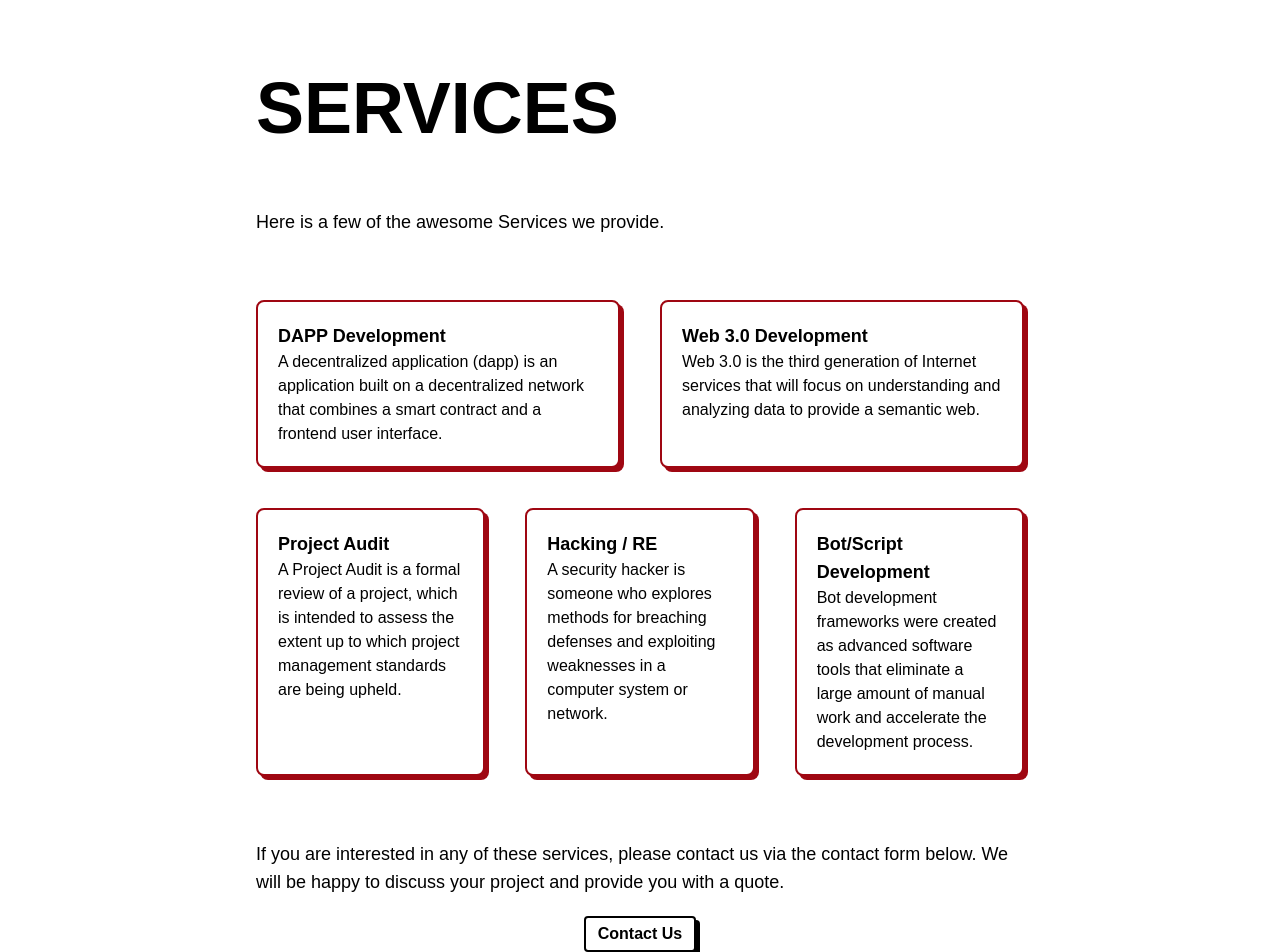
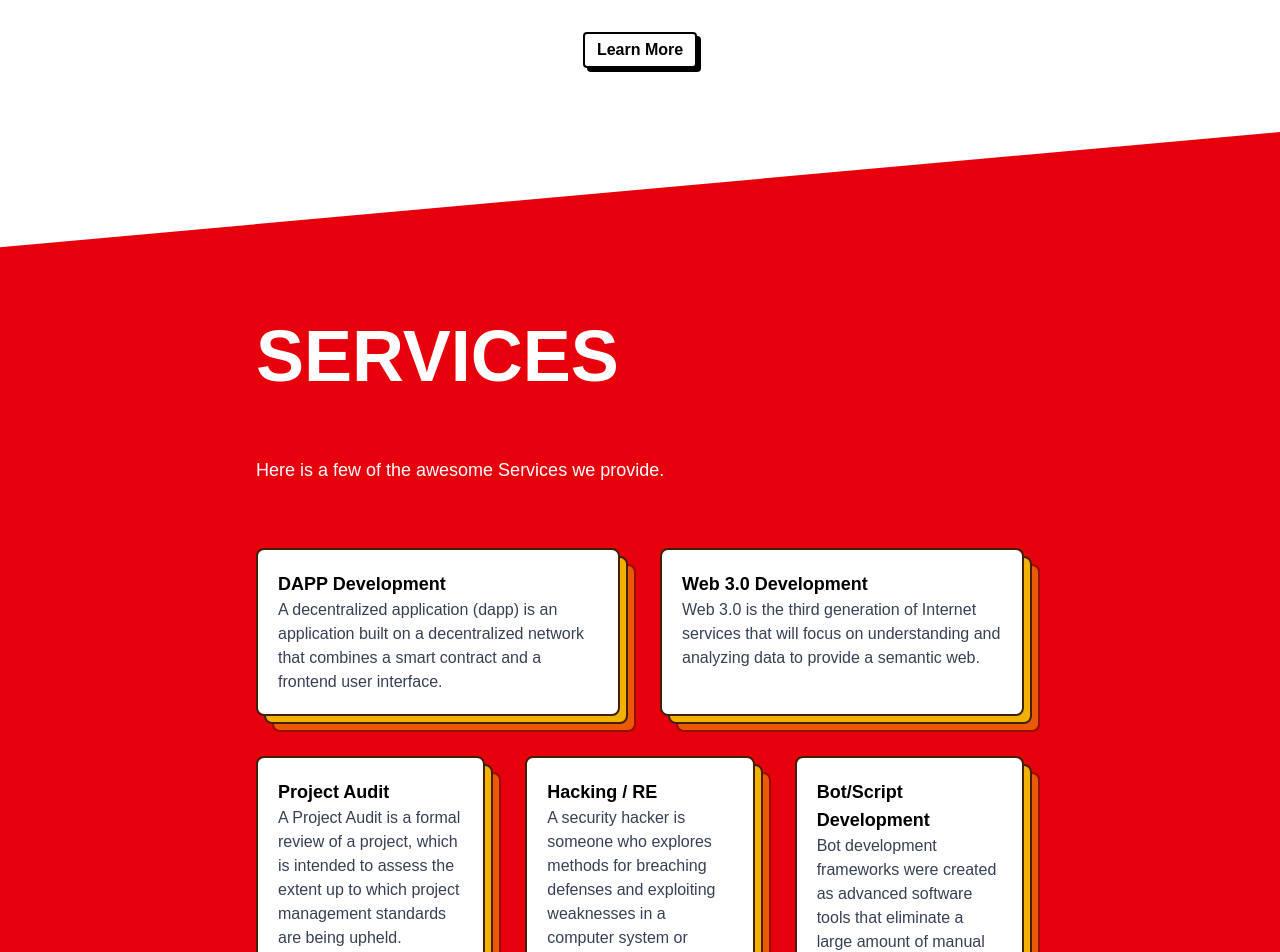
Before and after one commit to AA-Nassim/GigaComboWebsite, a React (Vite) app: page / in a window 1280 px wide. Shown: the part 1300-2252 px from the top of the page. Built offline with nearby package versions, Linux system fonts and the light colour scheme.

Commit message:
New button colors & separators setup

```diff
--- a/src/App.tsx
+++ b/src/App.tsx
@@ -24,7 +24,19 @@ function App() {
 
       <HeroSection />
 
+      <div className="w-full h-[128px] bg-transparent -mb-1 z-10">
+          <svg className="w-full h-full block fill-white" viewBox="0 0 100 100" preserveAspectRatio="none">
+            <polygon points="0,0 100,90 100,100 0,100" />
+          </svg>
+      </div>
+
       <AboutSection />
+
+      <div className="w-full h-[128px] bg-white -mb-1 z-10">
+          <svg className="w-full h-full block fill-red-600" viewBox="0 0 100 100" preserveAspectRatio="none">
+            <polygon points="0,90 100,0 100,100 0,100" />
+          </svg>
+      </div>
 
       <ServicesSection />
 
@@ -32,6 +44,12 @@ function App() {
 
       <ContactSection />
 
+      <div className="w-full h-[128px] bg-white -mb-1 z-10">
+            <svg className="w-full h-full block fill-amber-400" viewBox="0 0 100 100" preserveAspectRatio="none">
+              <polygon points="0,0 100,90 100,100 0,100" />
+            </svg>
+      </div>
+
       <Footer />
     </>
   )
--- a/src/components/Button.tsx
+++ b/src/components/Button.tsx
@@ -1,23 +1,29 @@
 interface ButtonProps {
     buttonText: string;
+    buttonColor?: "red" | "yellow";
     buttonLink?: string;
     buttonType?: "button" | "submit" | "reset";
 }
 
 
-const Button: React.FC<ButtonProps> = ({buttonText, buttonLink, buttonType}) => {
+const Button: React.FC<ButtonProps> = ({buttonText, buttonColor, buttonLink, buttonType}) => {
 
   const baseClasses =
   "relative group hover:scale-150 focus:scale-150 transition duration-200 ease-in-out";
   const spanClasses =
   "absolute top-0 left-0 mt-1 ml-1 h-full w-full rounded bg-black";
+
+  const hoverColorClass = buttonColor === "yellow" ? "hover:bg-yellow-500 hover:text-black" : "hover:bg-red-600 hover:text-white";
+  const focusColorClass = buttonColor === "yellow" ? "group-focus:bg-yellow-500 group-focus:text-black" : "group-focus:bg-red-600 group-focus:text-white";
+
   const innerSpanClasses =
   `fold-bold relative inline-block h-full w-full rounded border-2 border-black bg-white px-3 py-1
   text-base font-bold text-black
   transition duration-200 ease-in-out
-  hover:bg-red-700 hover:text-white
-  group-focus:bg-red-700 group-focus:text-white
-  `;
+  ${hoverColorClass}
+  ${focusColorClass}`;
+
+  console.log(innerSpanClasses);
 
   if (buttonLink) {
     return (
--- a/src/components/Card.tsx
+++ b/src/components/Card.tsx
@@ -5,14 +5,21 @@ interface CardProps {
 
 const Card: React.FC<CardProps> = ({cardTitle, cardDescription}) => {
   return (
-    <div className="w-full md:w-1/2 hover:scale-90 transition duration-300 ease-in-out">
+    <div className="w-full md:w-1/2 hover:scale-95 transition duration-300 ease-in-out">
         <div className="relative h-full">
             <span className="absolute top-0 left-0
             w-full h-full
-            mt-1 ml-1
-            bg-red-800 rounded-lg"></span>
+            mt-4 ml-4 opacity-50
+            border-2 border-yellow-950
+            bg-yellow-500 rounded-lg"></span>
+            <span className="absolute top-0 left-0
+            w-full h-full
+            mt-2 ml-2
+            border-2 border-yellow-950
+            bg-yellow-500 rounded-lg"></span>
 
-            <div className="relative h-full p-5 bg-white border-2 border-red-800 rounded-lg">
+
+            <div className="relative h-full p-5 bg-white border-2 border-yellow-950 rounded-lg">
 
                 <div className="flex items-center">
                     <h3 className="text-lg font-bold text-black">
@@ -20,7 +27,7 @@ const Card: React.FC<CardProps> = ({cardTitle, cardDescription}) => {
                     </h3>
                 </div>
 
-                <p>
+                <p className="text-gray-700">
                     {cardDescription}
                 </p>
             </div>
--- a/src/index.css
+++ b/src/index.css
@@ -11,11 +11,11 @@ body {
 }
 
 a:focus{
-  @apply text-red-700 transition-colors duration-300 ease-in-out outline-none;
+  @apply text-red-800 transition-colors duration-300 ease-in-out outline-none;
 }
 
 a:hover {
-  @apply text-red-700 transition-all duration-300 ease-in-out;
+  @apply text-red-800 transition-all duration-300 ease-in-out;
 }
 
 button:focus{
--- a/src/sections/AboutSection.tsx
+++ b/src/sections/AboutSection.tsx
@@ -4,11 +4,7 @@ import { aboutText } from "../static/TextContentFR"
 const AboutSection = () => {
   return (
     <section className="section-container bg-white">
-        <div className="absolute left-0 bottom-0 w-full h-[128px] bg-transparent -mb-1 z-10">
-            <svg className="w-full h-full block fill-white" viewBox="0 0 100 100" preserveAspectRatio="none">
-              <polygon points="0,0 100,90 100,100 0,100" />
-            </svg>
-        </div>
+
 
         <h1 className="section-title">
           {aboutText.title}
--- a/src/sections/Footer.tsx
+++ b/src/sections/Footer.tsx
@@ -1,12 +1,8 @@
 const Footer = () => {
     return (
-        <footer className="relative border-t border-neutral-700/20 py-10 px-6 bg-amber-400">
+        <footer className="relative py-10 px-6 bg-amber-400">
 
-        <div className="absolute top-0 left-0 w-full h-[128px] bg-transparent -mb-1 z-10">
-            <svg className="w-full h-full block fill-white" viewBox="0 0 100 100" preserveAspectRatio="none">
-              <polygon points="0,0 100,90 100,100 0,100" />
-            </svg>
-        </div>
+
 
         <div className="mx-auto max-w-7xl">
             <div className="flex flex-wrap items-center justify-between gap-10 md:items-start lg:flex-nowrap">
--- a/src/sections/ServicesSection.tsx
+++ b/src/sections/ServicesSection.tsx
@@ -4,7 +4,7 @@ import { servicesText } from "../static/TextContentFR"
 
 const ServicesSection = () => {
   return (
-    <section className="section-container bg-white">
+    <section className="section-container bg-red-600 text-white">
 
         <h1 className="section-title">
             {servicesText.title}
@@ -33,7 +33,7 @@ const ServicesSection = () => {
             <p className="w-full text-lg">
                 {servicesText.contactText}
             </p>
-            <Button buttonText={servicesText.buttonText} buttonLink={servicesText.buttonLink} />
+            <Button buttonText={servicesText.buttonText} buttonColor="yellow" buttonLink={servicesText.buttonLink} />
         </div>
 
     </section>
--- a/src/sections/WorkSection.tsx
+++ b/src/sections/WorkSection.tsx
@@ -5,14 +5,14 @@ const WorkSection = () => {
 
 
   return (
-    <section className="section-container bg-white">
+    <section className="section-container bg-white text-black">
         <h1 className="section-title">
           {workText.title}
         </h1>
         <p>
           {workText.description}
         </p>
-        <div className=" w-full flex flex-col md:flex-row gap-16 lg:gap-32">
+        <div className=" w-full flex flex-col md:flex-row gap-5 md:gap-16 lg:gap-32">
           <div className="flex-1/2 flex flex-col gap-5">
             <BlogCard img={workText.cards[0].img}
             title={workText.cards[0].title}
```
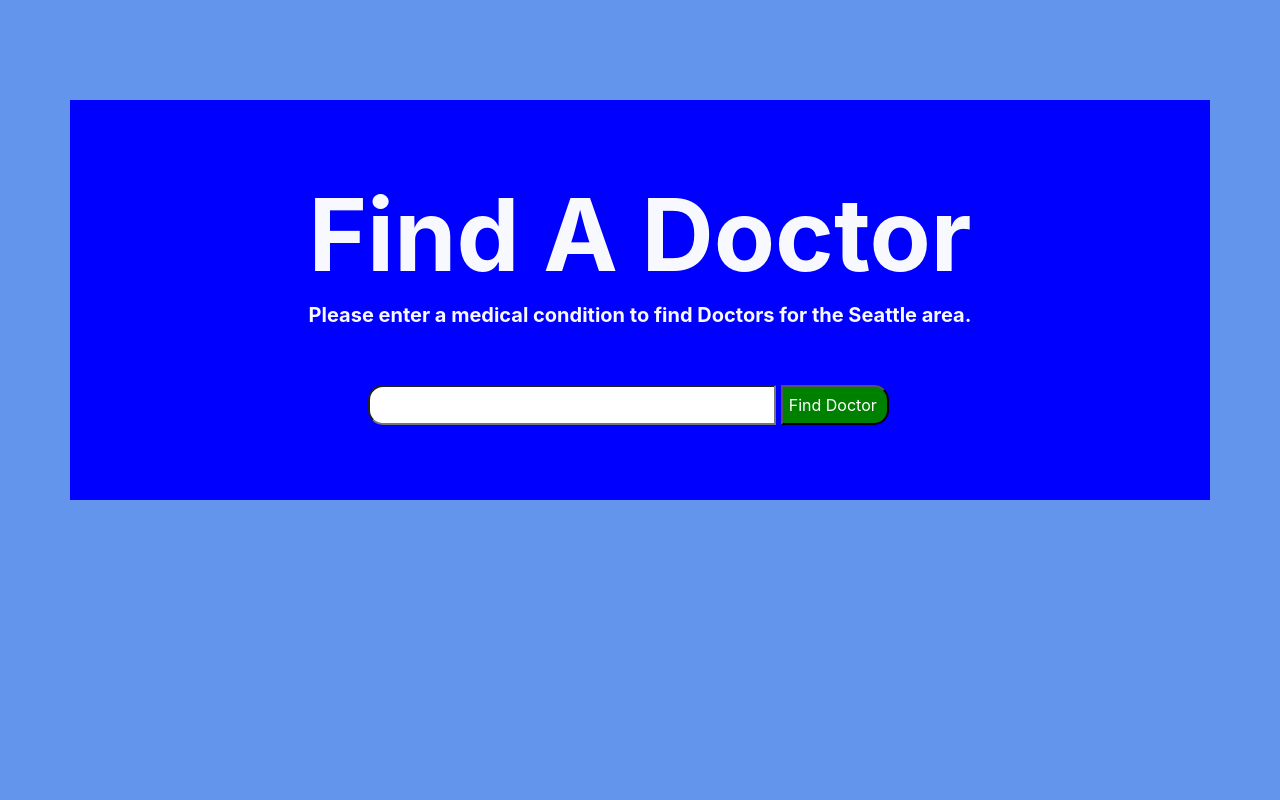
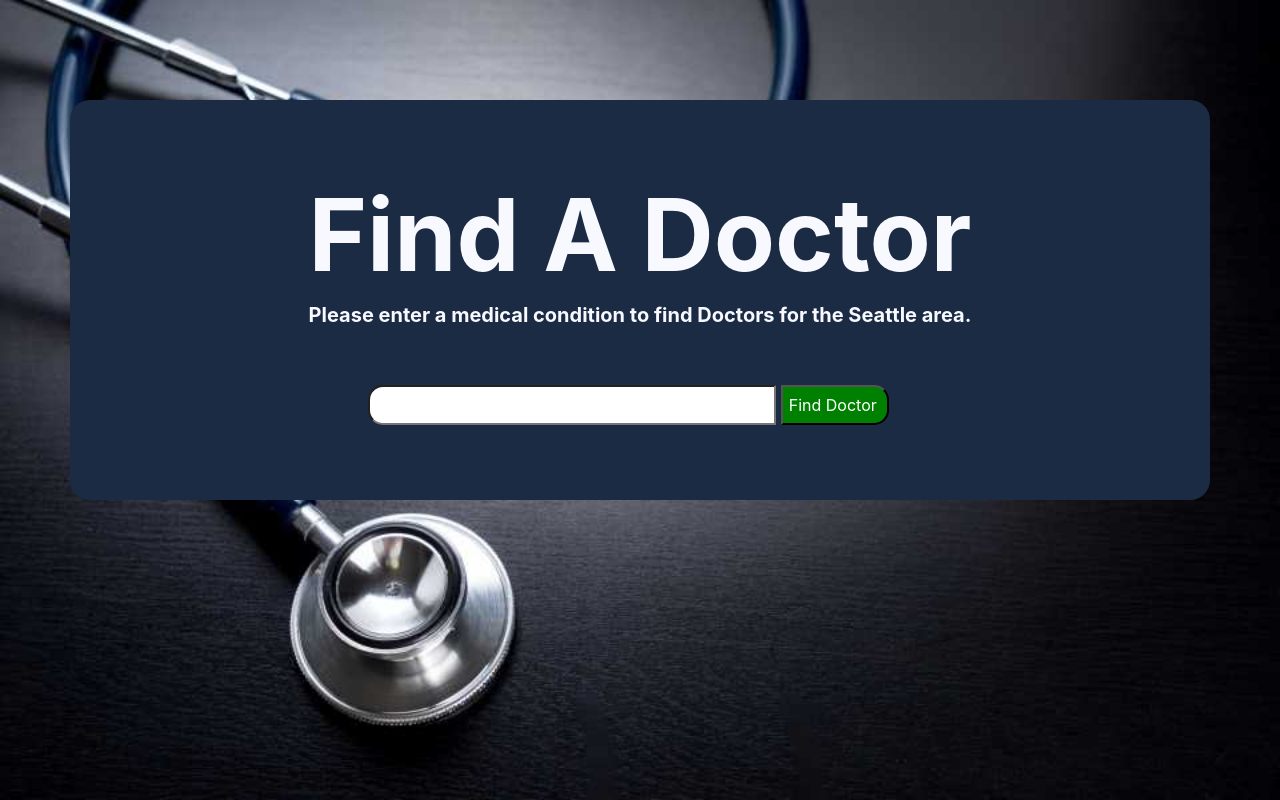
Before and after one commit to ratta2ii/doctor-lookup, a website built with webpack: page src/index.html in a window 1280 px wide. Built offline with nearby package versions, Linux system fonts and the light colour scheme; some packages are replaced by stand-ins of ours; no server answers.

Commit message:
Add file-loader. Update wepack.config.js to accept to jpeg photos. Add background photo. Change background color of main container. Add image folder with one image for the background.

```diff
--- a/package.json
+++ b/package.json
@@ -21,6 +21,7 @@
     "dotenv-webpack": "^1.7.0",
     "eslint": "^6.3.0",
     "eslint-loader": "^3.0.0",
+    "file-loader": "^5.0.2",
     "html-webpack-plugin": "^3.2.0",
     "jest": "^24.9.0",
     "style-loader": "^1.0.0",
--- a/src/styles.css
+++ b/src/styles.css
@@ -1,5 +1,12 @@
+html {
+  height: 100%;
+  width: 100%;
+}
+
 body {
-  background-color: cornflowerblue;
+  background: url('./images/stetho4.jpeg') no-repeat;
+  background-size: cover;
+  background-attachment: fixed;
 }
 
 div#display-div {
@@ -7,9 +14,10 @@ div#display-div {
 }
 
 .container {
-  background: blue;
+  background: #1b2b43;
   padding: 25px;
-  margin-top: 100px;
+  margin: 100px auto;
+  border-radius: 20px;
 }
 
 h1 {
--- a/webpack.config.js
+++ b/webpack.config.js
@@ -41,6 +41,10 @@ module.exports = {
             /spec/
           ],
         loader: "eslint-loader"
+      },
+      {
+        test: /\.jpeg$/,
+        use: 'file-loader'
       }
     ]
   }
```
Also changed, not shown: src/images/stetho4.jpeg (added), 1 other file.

**Exercise aim**: Each line in the data that holds the string "yellow" should be found and copied.

**Completed task**:
+    buttonColor?: "red" | "yellow";
+  const hoverColorClass = buttonColor === "yellow" ? "hover:bg-yellow-500 hover:text-black" : "hover:bg-red-600 hover:text-white";
+  const focusColorClass = buttonColor === "yellow" ? "group-focus:bg-yellow-500 group-focus:text-black" : "group-focus:bg-red-600 group-focus:text-white";
+            border-2 border-yellow-950
+            bg-yellow-500 rounded-lg"></span>
+            border-2 border-yellow-950
+            bg-yellow-500 rounded-lg"></span>
+            <div className="relative h-full p-5 bg-white border-2 border-yellow-950 rounded-lg">
+            <Button buttonText={servicesText.buttonText} buttonColor="yellow" buttonLink={servicesText.buttonLink} />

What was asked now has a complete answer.